But, as you may sadly know, vexatious requests are not only made to movie stars or stars in the making. As the “Sticky Situation” blogger on HuffPost Canada and as a former human resources manager, I can assure you that these inappropriate behaviours happen in many employment sectors and in all types of jobs.
Since 2011, I have received emails from readers, usually on a Sunday night before they return to work on Monday, asking me what to do when they feel disrespected or are uncomfortable by certain words or actions made by a superior, a colleague or even a client.
This discomfort also applies when you are exposed to derogatory comments, photos or videos that are offensive to you.
In our courts, all workplaces must be free of words and gestures that jeopardize the employee’s right to fairness, tolerance, freedom and security.
When an employee, woman or man, is uncomfortable, disturbed or upset by offensive behaviours at work, the line from a fair and equitable working relationship to that of harassment has been crossed.
Sexual or other types of harassment are considered when an employee feels discriminated against, intimidated or is experiencing discomfort with what he or she sees and hears in their work environment.
These situations are emotionally draining. They are about power, control and intimidation. They are difficult for new recruits, but also for experienced professionals. Harassment does not discriminate between sectors of the economy or organizational levels.

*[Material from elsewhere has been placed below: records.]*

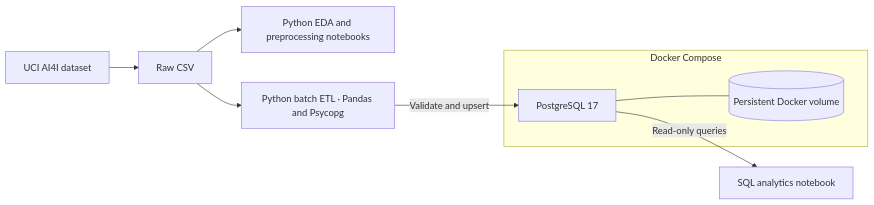
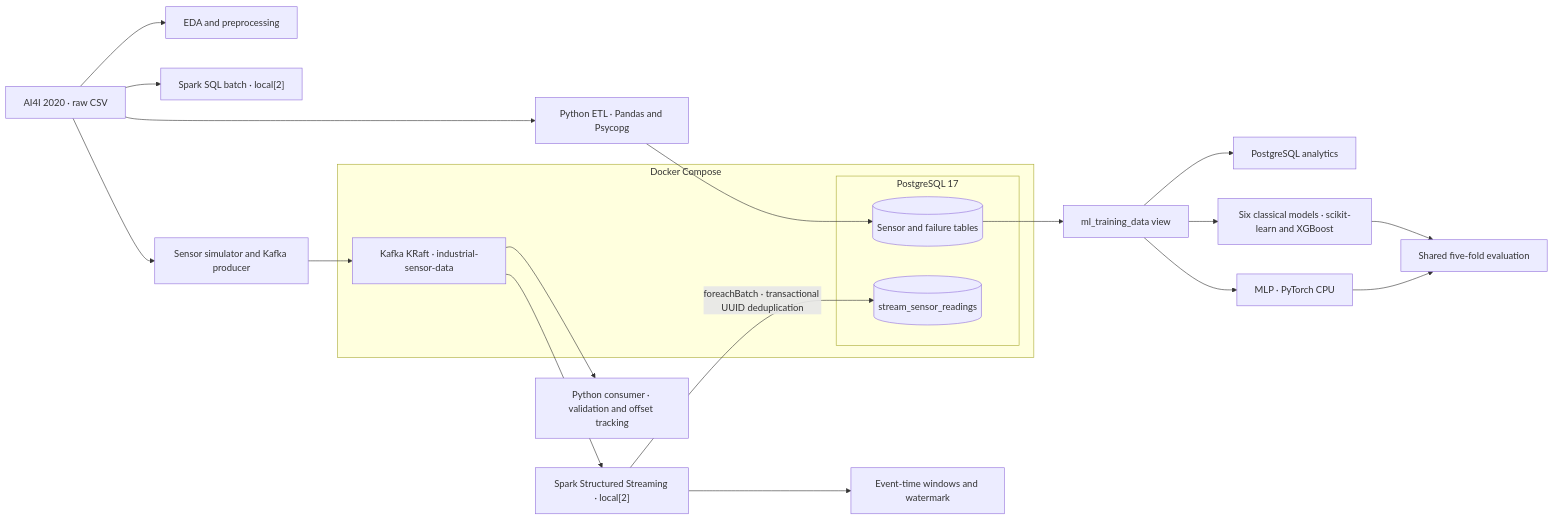
One commit to talhaondrr/IndustryPulseAI changed the diagram in README.md. Above: the diagram before and after it, drawn with Mermaid. The commit also changed other lines of this file and 41 other files, not shown here.

Commit message:
feat: add machine learning, deep learning and Kafka-Spark streaming pipeline

````diff
--- a/README.md
+++ b/README.md
@@ -16,13 +7,26 @@
 ```mermaid
 flowchart LR
-    UCI["UCI AI4I dataset"] --> CSV["Raw CSV"]
-    CSV --> EDA["Python EDA and preprocessing notebooks"]
-    CSV --> ETL["Python batch ETL · Pandas and Psycopg"]
+    CSV["AI4I 2020 · raw CSV"] --> ETL["Python ETL · Pandas and Psycopg"]
+    CSV --> EDA["EDA and preprocessing"]
+    CSV --> Batch["Spark SQL batch · local[2]"]
+    CSV --> Producer["Sensor simulator and Kafka producer"]
     subgraph Docker["Docker Compose"]
-        DB["PostgreSQL 17"]
-        Volume[("Persistent Docker volume")]
-        DB --- Volume
+        subgraph PG["PostgreSQL 17"]
+            Training[("Sensor and failure tables")]
+            Live[("stream_sensor_readings")]
+        end
+        Kafka["Kafka KRaft · industrial-sensor-data"]
     end
-    ETL -->|"Validate and upsert"| DB
-    DB -->|"Read-only queries"| SQL["SQL analytics notebook"]
+    ETL --> Training
+    Training --> View["ml_training_data view"]
+    View --> SQL["PostgreSQL analytics"]
+    View --> ML["Six classical models · scikit-learn and XGBoost"]
+    View --> MLP["MLP · PyTorch CPU"]
+    ML --> Compare["Shared five-fold evaluation"]
+    MLP --> Compare
+    Producer --> Kafka
+    Kafka --> Consumer["Python consumer · validation and offset tracking"]
+    Kafka --> Stream["Spark Structured Streaming · local[2]"]
+    Stream -->|"foreachBatch · transactional UUID deduplication"| Live
+    Stream --> Windows["Event-time windows and watermark"]
 ```
````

Loss of job, fear of being passed over for a promotion, anxiety, physical ailments, …read more
Source:: The Huffington Post – Canada